Of course it's all very happy for Pearson. She can claim she was right; she can attack her detractors; and, best of all, it gives her the chance to be 'judgmental' about so many other people - after all, she's only doing it to try and prevent a tragedy! Bad things only happen because people aren't judgmental enough!
So, in today's column of foaming bile, we get the following delightful items. Remember now, it's not Pearson being judgmental, it's her doing the world a public service; unless people are 'judgmental' then there'll be chaos, I tell you!
But I'm afraid the chief WAG's decision to dress up as Audrey Hepburn for Closer magazine just makes me mad. Not so much Breakfast At Tiffany's as Happy Meal at H. Samuel.
Audrey was extravagantly beautiful, exquisitely refined and became one of the great style icons of the 20th century. Coleen is cheerful, orange and about to become Mrs Potato Head. She may think she is paying tribute to Audrey Hepburn by donning a toupee and a little black dress. Well, she ain't.
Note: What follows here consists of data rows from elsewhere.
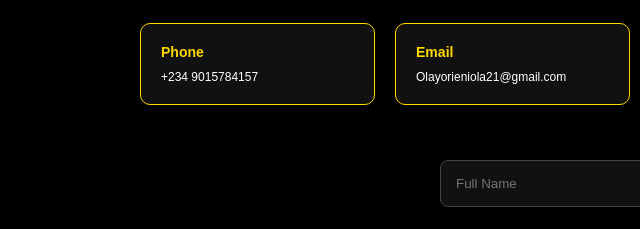
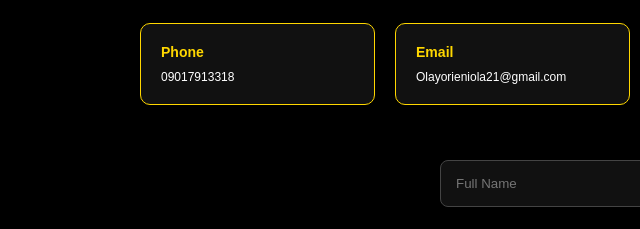
Before and after one commit to ennydemly00-code/Beauty-and-spa-, a plain HTML site: page Contact.html in a window 1280 px wide. Shown: the part 307-536 px from the top of the page, 0-640 px from the left. Drawn offline with Linux system fonts and the light colour scheme; a web font is replaced by a local one.

Commit message:
Add files via upload

```diff
--- a/Contact.html
+++ b/Contact.html
@@ -45,7 +45,7 @@
 
             <div class="info-box">
                 <h3>Phone</h3>
-                <p>+234 9015784157</p>
+                <p>09017913318</p>
             </div>
 
             <div class="info-box">
```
See, she's lower class and therefore deserves to be slagged off! It's not snobbery; it's journalistic integrity to say that Coleen McLoughlin dressing up as Audrey Hepburn 'makes you mad'. Mad? Really? Why would anyone be made 'mad' by a woman dressing up as another woman, unless that person was 'mad' in the first place? How can a photo of something make you mad?
The Beijing Olympics has unintentionally given the world an exciting new sport. It's called Get The Torch. The country that manages to put the flame out most times - France managed four on Monday - wins. But first, contestants have to overcome a Great Wall. I mean the sinister Chinese guardians of the flame. With their scowling faces and blue and white matching tracksuits, they looked like the absurd henchmen of some James Bond villain, hell-bent on world domination. Come to think of it, that's pretty much what they are.
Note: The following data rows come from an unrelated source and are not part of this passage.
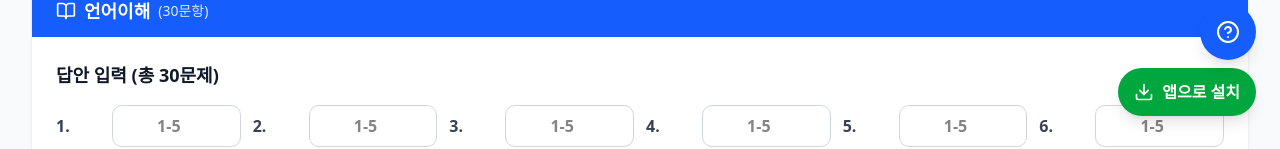
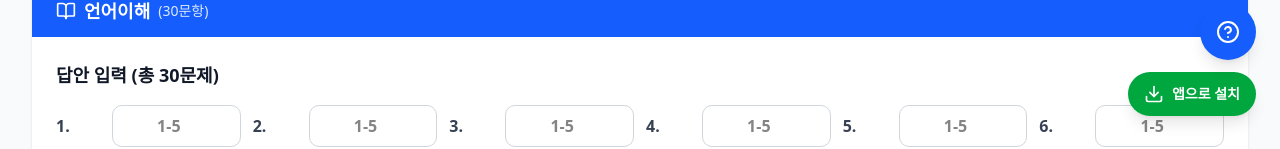
Before and after one commit to jongekim/all_LEET, a React (Vite) app: page / in a window 1280 px wide. Shown: the part 660-809 px from the top of the page. Built offline with nearby package versions, Linux system fonts and the light colour scheme.

Commit message:
edit visible 앱으로 설치

```diff
--- a/src/components/PWAInstallButton.tsx
+++ b/src/components/PWAInstallButton.tsx
@@ -130,7 +130,7 @@ export function PWAInstallButton() {
         className="fixed bottom-4 right-4 sm:bottom-6 sm:right-6 bg-green-600 hover:bg-green-700 text-white font-semibold py-3 px-4 rounded-full shadow-lg hover:shadow-xl transition-all flex items-center gap-2 z-40"
       >
         <Download className="w-5 h-5" />
-        <span className="hidden sm:inline">앱으로 설치</span>
+        <span className="text-xs sm:text-sm">앱으로 설치</span>
       </button>
 
       {showIOSGuide && (
```
Also changed, not shown: 2 other files (tests, documents, lock files or other folders).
Let's have a go at the sinister Orientals! That's not being judgmental, it's an important piece of writing. Remember this: she's not doing it for a cheap laugh or to be nasty; she's doing it because she cares. So very, very deeply. But, that's only one race of people she's had a go at - surely she can squeeze in one more before the word count gets exceeded? Oh yes!
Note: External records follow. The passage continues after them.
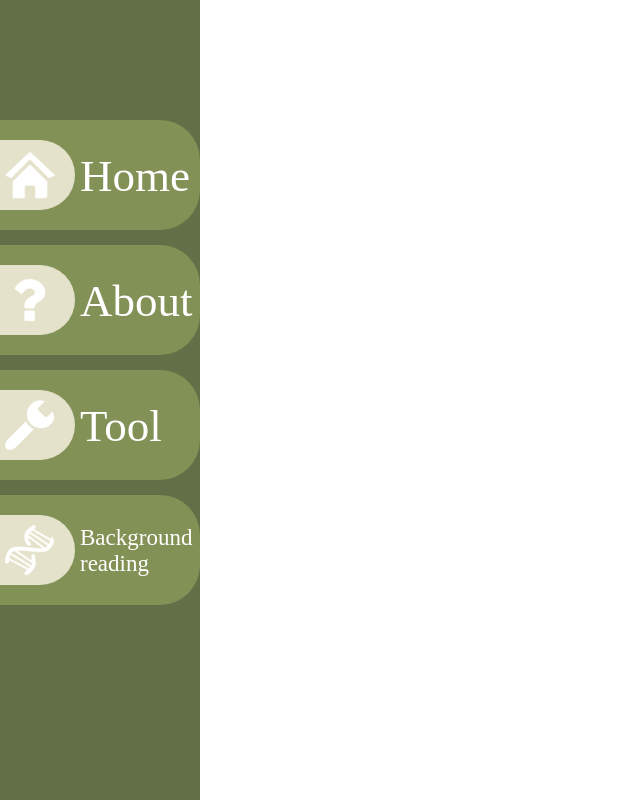
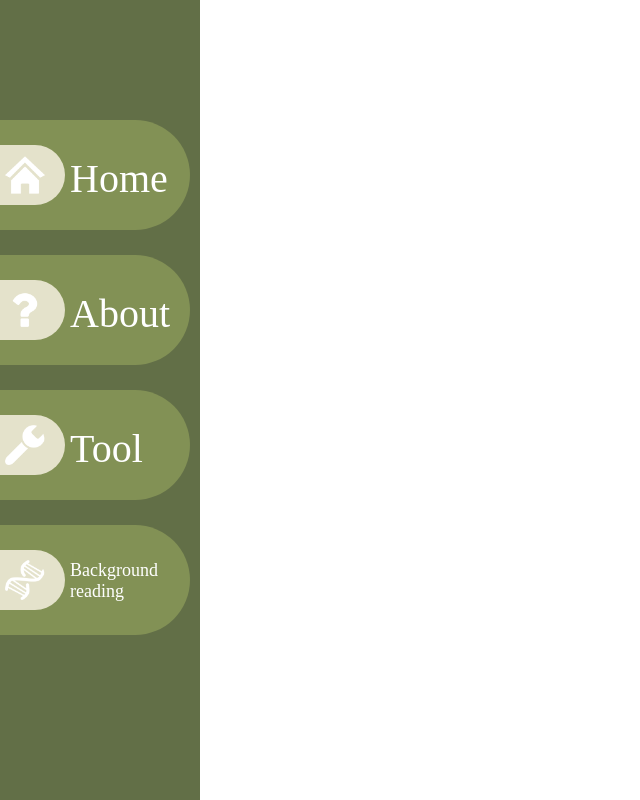
Before and after one commit to Dunc4nNT/bit, a Python web app: template website/app/templates/nav_bar.html in a window 1280 px wide. Shown: the whole page, without its empty margins (0-640 px from the left). Run offline with Jinja, Linux system fonts and the light colour scheme; the template is opened without the code that fills it, so the values that code supplies are empty.

Commit message:
increased distance between nav bar and colored borders

```diff
--- a/website/app/static/css/nav_bar_stylesheet.css
+++ b/website/app/static/css/nav_bar_stylesheet.css
@@ -1,14 +1,12 @@
-/* nav bar with only the icons */
+/* nav bar base */
 .nav_bar {
-    height: 100%; /* cover the full length of the window */
-    width: 75px; /* width of the bar with icons */
     top: 0; /* set the top of the bar at position 0*/
     left: 0; /* set the left of the bar at position 0 */
     background-color: #626F47;
     position: fixed; /* always stay in the same position, even when scrolled */
 }
 
-/* list of text and list of images */
+/* ul of text and list of images */
 .nav_bar ul {
     list-style-type: none; /* remove the list bullet points */
     margin-top: 15vh; /* how far from the top of the window the content is */
@@ -17,57 +15,58 @@
     position: relative; /* needed for z-index*/
 }
 
-/* set the li height of both the images and text */
+/* li height of both the images and text */
 .nav_bar li {
-    height: 125px;
+    height: 135px; /* use to change distance between each image/link */
 }
 
 /* each image in the list of the navigation bar */
 .nav_bar img {
-    width: 50px; /* image size, both should be the same as the contents height */
-    height: 50px; /* image size */
+    width: 40px; /* image size, both should be the same as the contents height */
+    height: 40px; /* image size */
     background-color: rgb(228, 226, 203); /* border color */
     border-radius: 0 40px 40px 0; /* border with rounded corners */
     padding: 10px 20px 10px 5px; /* padding for border size, top right bottom left */
-    margin-top: 20px; /* move image slightly down to center it */
+    margin-top: 25px; /* move image slightly down to center it */
 }
 
 /* on hover, show the nav bar contents*/
 .nav_bar:hover .nav_bar_contents{
-        left: 0;
-    }
+    left: 0;
+}
 
 /* the navigation bar contents */
 .nav_bar_contents {
     height: 100%; /* cover entire screen height */
-    width: 200px;
+    width: 190px; /* width of the bar when hovered minus the padding */
     top: 0; /* set the top at 0 */
-    left: -125px; /* set the left outside the screen */
+    left: -120px; /* set most of the contents outside the screen by default */
     background-color: #626F47;
     transition: 0.3s; /* transition on hover */
     position: fixed; /* always stay in position, even when scrolled */
+    padding-right: 10px; /* distance between icon borders and navigation bar */
 }
 
 /* each link in the list of the navigation bar */
 .nav_bar_contents a {
-    padding-left: 80px; /* distance from text to window border */
-    height: 50px; /* set the same height for all the links, same as image size */
+    padding-left: 70px; /* distance from text to window border */
+    height: 40px; /* height for all the links, same as image size */
     text-decoration: none; /* remove default lines */
-    font-size: 45px;
+    font-size: 40px; /* text size */
     color: white; /* text color */
     background-color: rgba(164, 180, 101, 0.49); /* border color */
-    border-radius: 0 40px 40px 0; /* border with rounded corners */
-    padding-top: 30px; /* padding for border size, when changed, change img margin-top to center image */
-    padding-bottom: 30px; /* padding for border size */
+    border-radius: 0 60px 60px 0; /* border with rounded corners */
+    padding-top: 35px; /* padding for border size */
+    padding-bottom: 35px; /* padding for border size */
     display: block; /* for space between each line */
 }
 
 /* set font of background reading nav bar smaller due to length */
 #background_reading{
-  font-size: 23px;
+  font-size: 18px;
 }
 
 /* set the text to the right of the navigation bar */
 main {
-    margin-left: 200px; /* = nav bar width + nav bar */
+    margin-left: 200px; /* = nav_bar_contents_width + nav_bar_contents_padding-right */
 }
```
Mohammed Anwar avoided a ban for speeding when he told a court that not being able to drive would make it difficult to commute between his two wives.
His lawyer explained that the restaurant owner has one wife in Motherwell and the other in Glasgow and sleeps with them on alternate nights. He was described as "a busy man". Yes, we can see that.
Bigamy is illegal in this country. So is travelling criminally fast - 64mph in a 30mph zone in Mr Anwar's case. Would a non-Muslim with a wife in one town and a mistress down the motorway receive such outrageously lenient treatment?
See, that's not being judgmental; that's Allison importantly tackling the vital issues of the day - like why darkies get treated better than white people!
Spare me the lectures, Pearson. You're a vile piece of shit. You haven't been proved right. You're scum. Is that me being judgmental? I suppose it is.